The result of these changes is a radio hybrid that brings together yesterday and the day before yesterday. For example, a four-song KBPI set I heard on the Saturday afternoon before the Aerosmith gig was made up of "Back in Black," by AC/DC, "Grind," by Alice in Chains, "Natural One," by Folk Implosion, and Aerosmith's "Dude (Looks Like a Lady)." Sitting through it wasn't painful; after all, each of these songs is enjoyable on one level or another. But both "Grind" and "Natural One" are already three years old, and "Back in Black" first hit in 1980, when the average high-school senior was in the midst of choosing between soiling his diaper or spitting up on his mother's shoulder. And although "Dude" initially entered the singles charts in 1987, the first album by the band that made it came out way back in 1973, a full year before Richard Nixon took his helicopter ride to infamy.
Would a kid looking for a brand of music to call his or her own pledge his allegiance to a tune that has already spent more than ten years on the vine? Not if a notably unscientific poll conducted on the day of the show has any validity. To wit: My wife, a schoolteacher, asked a class of seventh-graders if they had so much as heard of Aerosmith. Only one out of nearly thirty had--a boy who is still grumbling about being dragged to a Fleetwood Mac appearance nearly six months after Stevie Nicks left town.

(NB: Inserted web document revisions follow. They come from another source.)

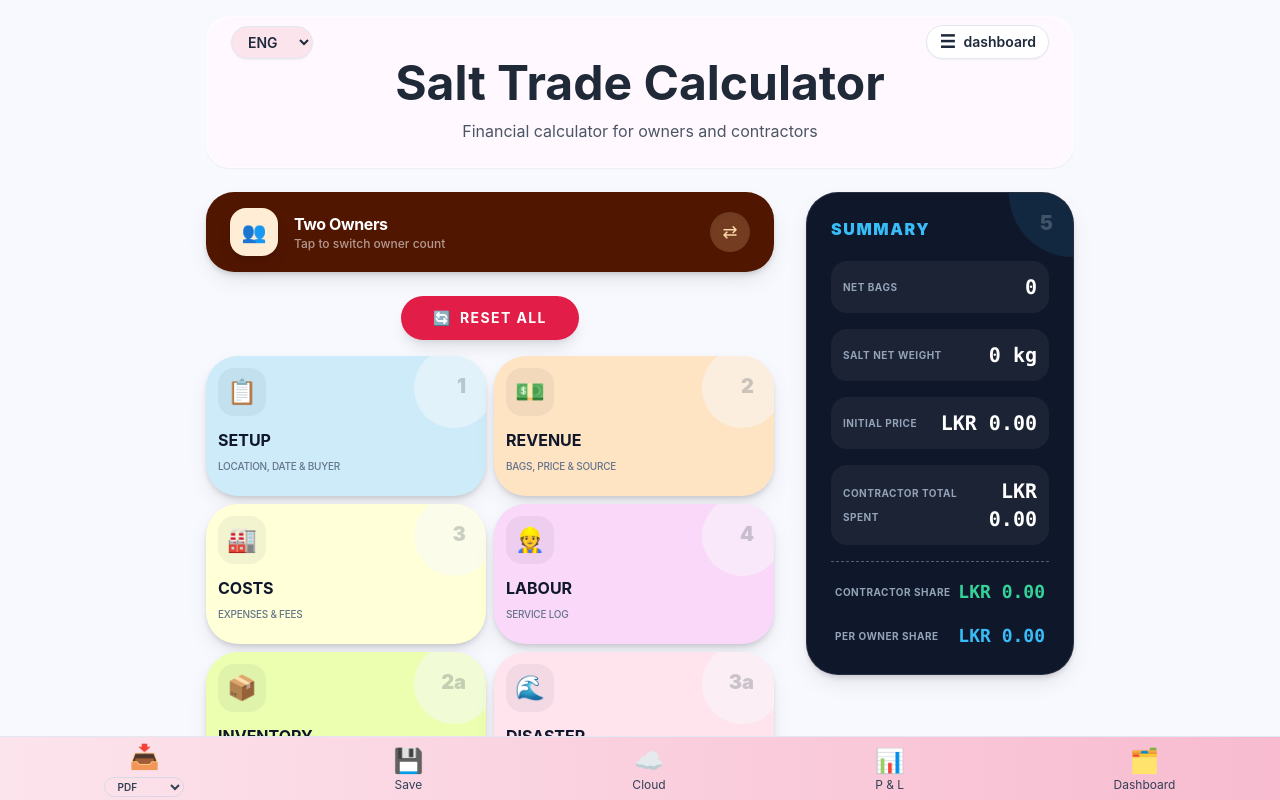
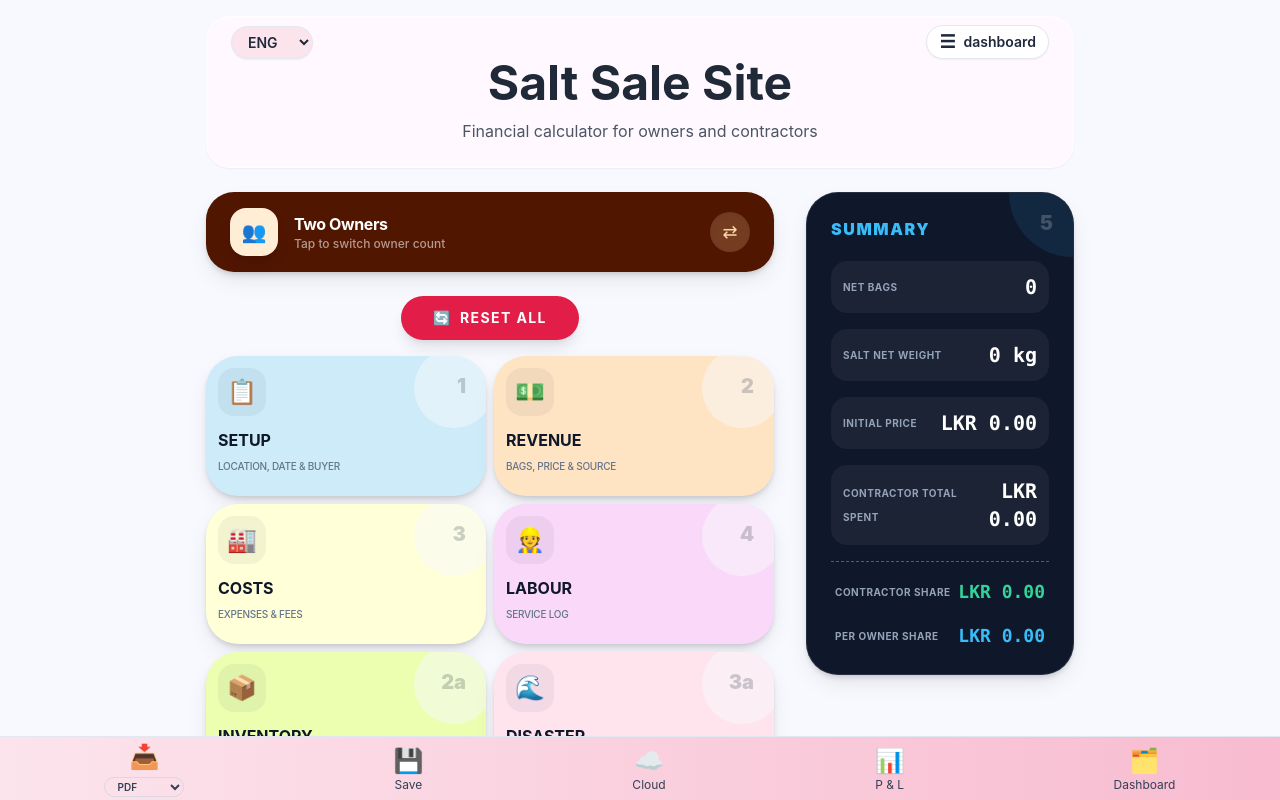
Before and after one commit to seiyadhniyas/Salt-Profit-Share-Calculator-SaaS, a React (Vite) app: page / in a window 1280 px wide. Shown: the top 800 px of the page. Built offline with nearby package versions, Linux system fonts and the light colour scheme; no server answers.

Commit message:
refactor: rename app to Salt Sale Site
- English: Salt Sale Site
- Tamil: உப்பு விற்பதை தளம்
- Sinhala: ලුණු විකුණන අඩවිය

```diff
--- a/index.html
+++ b/index.html
@@ -27,7 +27,7 @@
     <link rel="apple-touch-icon" href="/icons/Calculator-icon.png" />
     <link rel="manifest" href="/manifest.json" />
 
-    <title>Salt Trade Calculator</title>
+    <title>Salt Sale Site</title>
     <script src="https://cdn.tailwindcss.com"></script>
     <style>
       @reference "tailwindcss";
--- a/public/index.html
+++ b/public/index.html
@@ -3,7 +3,7 @@
   <head>
     <meta charset="utf-8" />
     <meta name="viewport" content="width=device-width, initial-scale=1" />
-    <title>Salt Trade Calculator</title>
+    <title>Salt Sale Site</title>
     <script src="https://cdn.tailwindcss.com"></script>
     <style>
       body { font-family: -apple-system, BlinkMacSystemFont, 'Segoe UI', Roboto, Oxygen, Ubuntu, Cantarell, sans-serif; }
--- a/src/App.jsx
+++ b/src/App.jsx
@@ -292,7 +292,7 @@ export default function App(){
 
   const translations = {
     en: {
-      title: 'Salt Trade Calculator',
+      title: 'Salt Sale Site',
       subtitle: 'Financial calculator for owners and contractors',
       documentDetails: "Document Details",
       locationDay: 'Location',
@@ -596,7 +596,7 @@ export default function App(){
       done: 'Done',
     },
     ta: {
-      title: 'உப்பு வர்த்தக கணக்கீடு',
+      title: 'உப்பு விற்பதை தளம்',
       subtitle: 'உரிமையாளர்கள் மற்றும் ஒப்பந்தக்காரர்களுக்கான நிதி கணக்கீடு',
       documentDetails: "ஆவண விவரங்கள்",
       locationDay: 'இடம்',
@@ -899,7 +899,7 @@ export default function App(){
       done: 'முடிந்தது',
     },
     si: {
-      title: 'ලුණු වෙළඳ ගණක යන්ත්‍රය',
+      title: 'ලුණු විකුණන අඩවිය',
       subtitle: 'අයිතිකරුවන් සහ කොන්ත්‍රාත්කරුවන් සඳහා මූල්‍ය ගණක යන්ත්‍රය',
       documentDetails: "ලේඛන විස්තර",
       locationDay: 'ස්ථානය',
```
Also changed, not shown: public/manifest.json.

The programmers at KBPI don't seem overly concerned with such matters; their audience share has stabilized after a worrisome mid-Nineties slide. But this short-term strategy--one that's becoming extremely common from coast to coast--has resulted in some severe side effects. For one thing, hard-rock radio, which was once lively and surprising, is becoming as predictable and patronizing as most classic-rock stations. (In fact, there are times when it's practically indistinguishable from them.) Worse, fewer fledgling combos than ever are getting a chance to be heard--meaning that when the Aerosmiths of the world finally hang up their chaps, there'll be few to take their place. And because those who are allowed a smidgen of airtime must fit into a format in which the past is more important than the present, a majority of them will merely rehash established styles rather than invent fresh ones.
Which brings us to Spacehog, the opener on the Aerosmith date. The combo, fronted by expatriate British brothers Royston and Antony Langdon, was hyped mightily upon the release of its debut album, Resident Alien, and managed to eke out a modern-rock hit with "In the Meantime." But the disc was actually little more than a gloss on David Bowie-esque glam in which cheek was meant to substitute for inspiration. The Chinese Album, the outfit's just-issued followup, continues along this path. On it, the Langdons churn out unoriginal riffs in an utterly derivative manner in the hope of pleasing precocious listeners who never heard Spacehog's mentors in the first place, as well as longtime rock aficionados fearful of anything that doesn't seem familiar. Unfortunately, they failed on both counts.